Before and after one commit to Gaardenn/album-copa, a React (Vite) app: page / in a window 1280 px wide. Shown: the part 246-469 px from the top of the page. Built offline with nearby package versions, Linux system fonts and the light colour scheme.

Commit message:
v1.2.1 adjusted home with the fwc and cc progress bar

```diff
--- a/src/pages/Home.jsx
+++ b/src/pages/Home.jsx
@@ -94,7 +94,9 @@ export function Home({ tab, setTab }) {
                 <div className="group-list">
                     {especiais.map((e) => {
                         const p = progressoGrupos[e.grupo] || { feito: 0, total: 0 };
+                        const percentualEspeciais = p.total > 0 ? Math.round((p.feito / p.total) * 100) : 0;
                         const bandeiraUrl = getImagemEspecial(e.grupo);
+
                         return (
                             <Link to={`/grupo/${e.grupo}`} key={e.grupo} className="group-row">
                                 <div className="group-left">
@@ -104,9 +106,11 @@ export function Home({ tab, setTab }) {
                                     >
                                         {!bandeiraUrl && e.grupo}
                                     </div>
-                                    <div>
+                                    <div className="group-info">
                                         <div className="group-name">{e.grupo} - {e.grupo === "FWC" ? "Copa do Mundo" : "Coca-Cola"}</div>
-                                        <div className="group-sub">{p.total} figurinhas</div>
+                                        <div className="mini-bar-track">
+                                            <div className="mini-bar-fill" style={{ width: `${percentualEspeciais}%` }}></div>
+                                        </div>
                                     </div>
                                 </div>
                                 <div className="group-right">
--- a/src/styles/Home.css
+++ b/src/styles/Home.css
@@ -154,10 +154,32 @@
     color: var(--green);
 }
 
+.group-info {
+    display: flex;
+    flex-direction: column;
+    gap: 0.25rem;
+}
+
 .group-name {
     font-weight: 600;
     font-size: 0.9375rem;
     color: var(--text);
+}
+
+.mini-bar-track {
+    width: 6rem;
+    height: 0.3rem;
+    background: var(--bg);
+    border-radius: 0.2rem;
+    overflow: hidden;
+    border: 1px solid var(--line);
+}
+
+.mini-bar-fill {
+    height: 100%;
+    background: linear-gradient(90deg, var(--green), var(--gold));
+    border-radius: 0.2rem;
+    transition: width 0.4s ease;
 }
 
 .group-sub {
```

### TO DO:
Every record should be retyped so that it matches the original exactly.

### RESULT:
Before and after one commit to Gaardenn/album-copa, a React (Vite) app: page / in a window 1280 px wide. Shown: the part 246-469 px from the top of the page. Built offline with nearby package versions, Linux system fonts and the light colour scheme.

Commit message:
v1.2.1 adjusted home with the fwc and cc progress bar

```diff
--- a/src/pages/Home.jsx
+++ b/src/pages/Home.jsx
@@ -94,7 +94,9 @@ export function Home({ tab, setTab }) {
                 <div className="group-list">
                     {especiais.map((e) => {
                         const p = progressoGrupos[e.grupo] || { feito: 0, total: 0 };
+                        const percentualEspeciais = p.total > 0 ? Math.round((p.feito / p.total) * 100) : 0;
                         const bandeiraUrl = getImagemEspecial(e.grupo);
+
                         return (
                             <Link to={`/grupo/${e.grupo}`} key={e.grupo} className="group-row">
                                 <div className="group-left">
@@ -104,9 +106,11 @@ export function Home({ tab, setTab }) {
                                     >
                                         {!bandeiraUrl && e.grupo}
                                     </div>
-                                    <div>
+                                    <div className="group-info">
                                         <div className="group-name">{e.grupo} - {e.grupo === "FWC" ? "Copa do Mundo" : "Coca-Cola"}</div>
-                                        <div className="group-sub">{p.total} figurinhas</div>
+                                        <div className="mini-bar-track">
+                                            <div className="mini-bar-fill" style={{ width: `${percentualEspeciais}%` }}></div>
+                                        </div>
                                     </div>
                                 </div>
                                 <div className="group-right">
--- a/src/styles/Home.css
+++ b/src/styles/Home.css
@@ -154,10 +154,32 @@
     color: var(--green);
 }
 
+.group-info {
+    display: flex;
+    flex-direction: column;
+    gap: 0.25rem;
+}
+
 .group-name {
     font-weight: 600;
     font-size: 0.9375rem;
     color: var(--text);
+}
+
+.mini-bar-track {
+    width: 6rem;
+    height: 0.3rem;
+    background: var(--bg);
+    border-radius: 0.2rem;
+    overflow: hidden;
+    border: 1px solid var(--line);
+}
+
+.mini-bar-fill {
+    height: 100%;
+    background: linear-gradient(90deg, var(--green), var(--gold));
+    border-radius: 0.2rem;
+    transition: width 0.4s ease;
 }
 
 .group-sub {
```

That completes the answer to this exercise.